Following the high of those Olympics, the Swiss team has struggled in international play, barely surviving relegation the past two years. Still, Müller has thrived next to teammate Lara Stalder. She won the World Championship Top 3 Player on Team Award in the latest tournament after she and Stalder each scored four goals, combining for eight of the 15 Swiss goals. Overall, she came in sixth on the Scoring Leaders list. For Switzerland, Müller has been invaluable.
Müller has mostly played on boys’ teams in the past. She cited The Kloten Flyers U17 club as helping her prepare for the intensity of international play. However, she has spent some time in the SWHL with the ZSC (Zürcher Schlittschuh Club) Lions women’s team, and for the upcoming season, she will be rejoining the Lionesses to add to their firepower.
“I'm really looking forward to the new challenge with the ZSC women. I decided to go to Zürich because I already know a lot of players and I go to school in Zürich. I want to improve my game even more with regard to the women's hockey and be with the team champion,” Müller says.
Her drive and motivation to be the best will come in handy for Team Switzerland. As they look to prove that bronze in the Olympics was no fluke, Müller will face pressure to continue producing at a fast and high level. Perhaps it is unfair, but she may need to bear a large portion of the weight of Team Switzerland’s hopes and dreams.
Is this ranking too high or too low

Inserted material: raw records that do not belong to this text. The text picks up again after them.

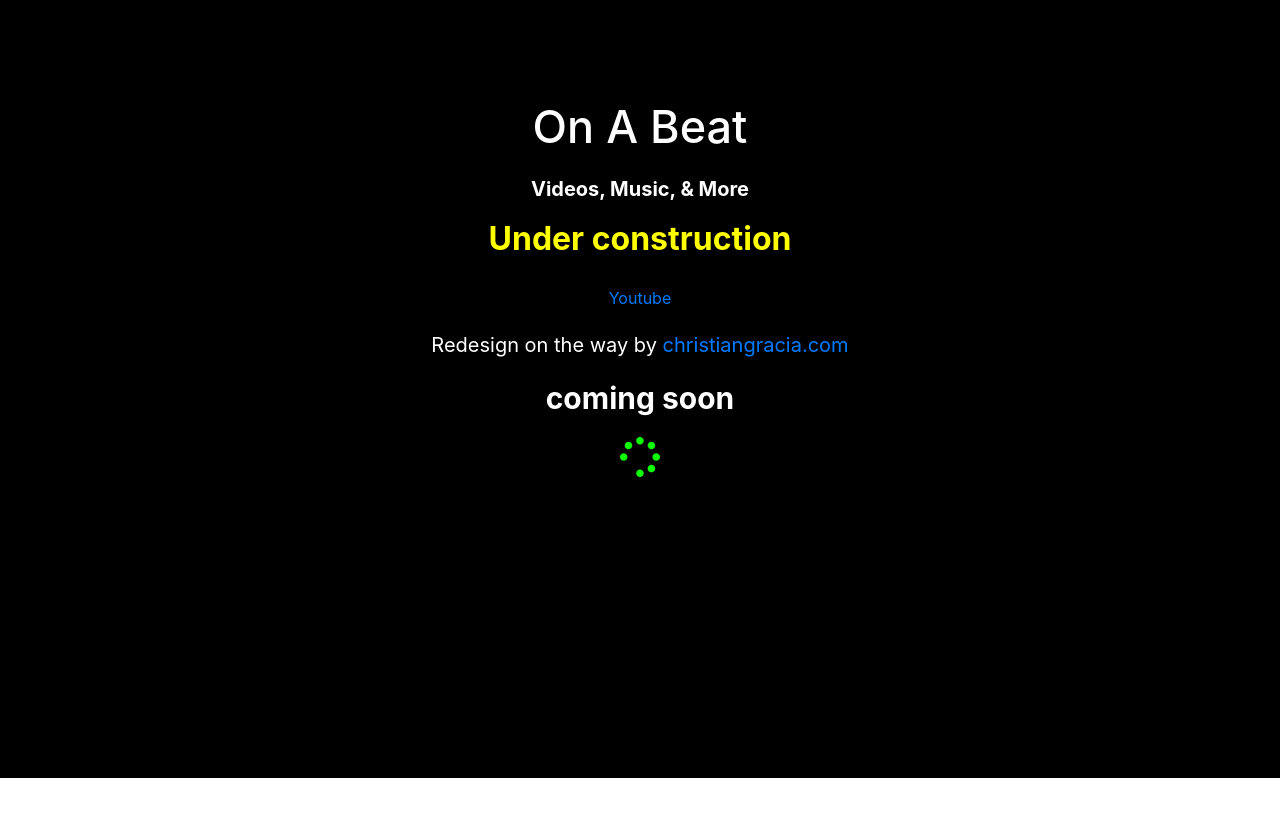
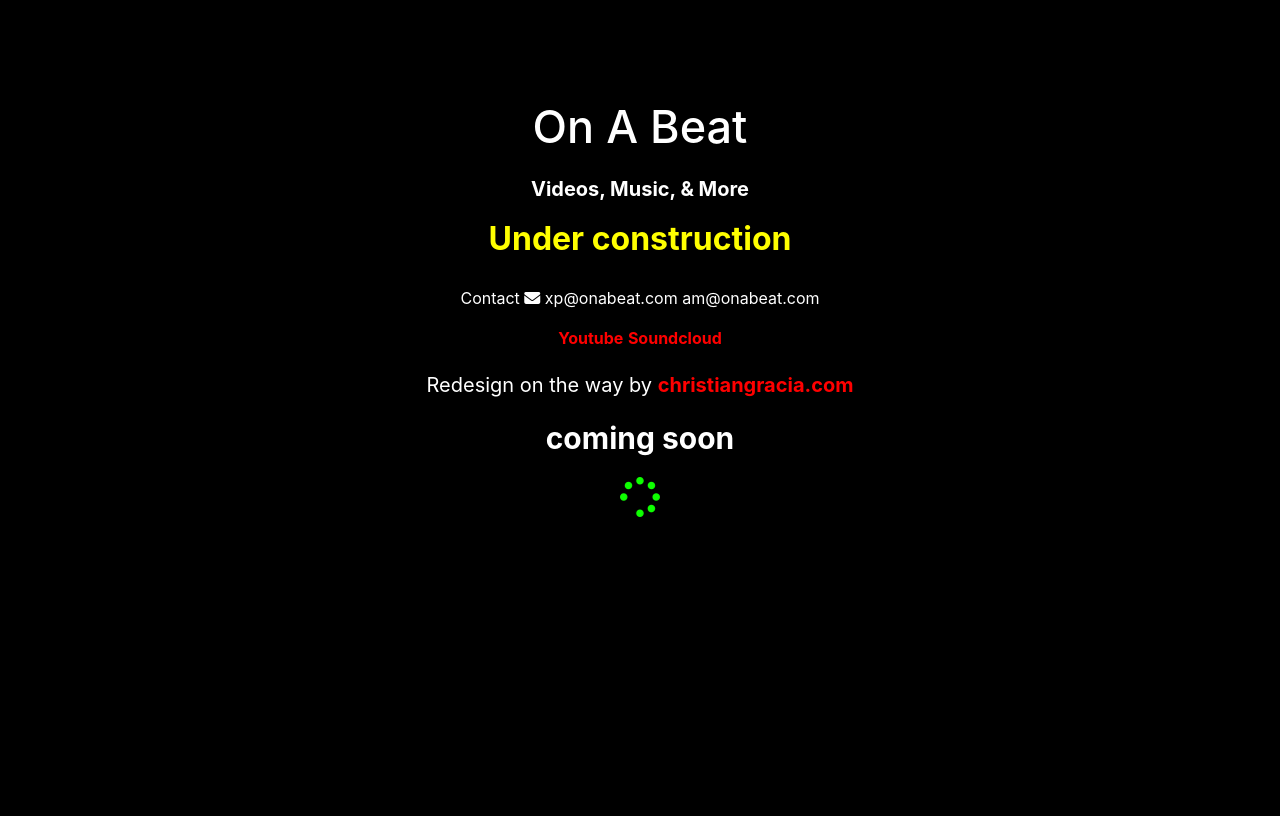
Before and after one commit to ChristianGracia/onabeat.com, a React (Create React App) app: page / in a window 1280 px wide. Built offline with nearby package versions, Linux system fonts and the light colour scheme.

Commit message:
added icons and soundcloud link

```diff
--- a/src/App.scss
+++ b/src/App.scss
@@ -4,5 +4,6 @@
 
 }
 a {
-    color:"red"
+  color: red;
+  font-weight: bold;
 }
--- a/src/pages/home-page/home-page.component.jsx
+++ b/src/pages/home-page/home-page.component.jsx
@@ -8,7 +8,10 @@ const HomePage = () => (
         <p style={{ marginTop: 20, fontWeight: "bold", color: "white", fontSize: 20 }}>Videos, Music, & More</p>
         <h2 style={{ fontWeight: "bold", color: "yellow" }}>Under construction</h2>
         <div style={{ padding: 10 }}></div>
-        <a href="https://www.youtube.com/channel/UC2bzDGJGflVc9i4Yfx019Hg">Youtube</a>
+        <p style={{ color: "white" }}>Contact <i class="fas fa-envelope"></i> xp@onabeat.com am@onabeat.com</p>
+        <span>
+            <a href="https://www.youtube.com/channel/UC2bzDGJGflVc9i4Yfx019Hg">Youtube</a>{"\t"}
+            <a href="https://soundcloud.com/amonabeat">Soundcloud</a></span>
         <p style={{ marginTop: 20, color: "white", fontSize: 20 }}>Redesign on the way by <a href="http://christiangracia.com">christiangracia.com</a></p>
         <p style={{ fontWeight: "bold", fontSize: 30, color: "white" }}>coming soon</p>
         <i style={{ fontSize: 40, color: "#0EFF00" }} className="fas fa-spinner fa-spin"></i>
```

Müller is consistently one of the top goal scorers for Team Switzerland. Whether it is in the World Championships or the Olympics, the pressure for Müller to perform has only increased. She and Stalder are tasked with leading the charge for the Swiss. Still, the previous statement is perhaps the reason Müller ranks in the bottom half of the list. There is no question she is overshadowed by her superstar teammate Stalder, who has the benefit of exposure from playing in the NCAA for Minnesota-Duluth. Nevertheless, the two of them make a fearsome line for Team Switzerland.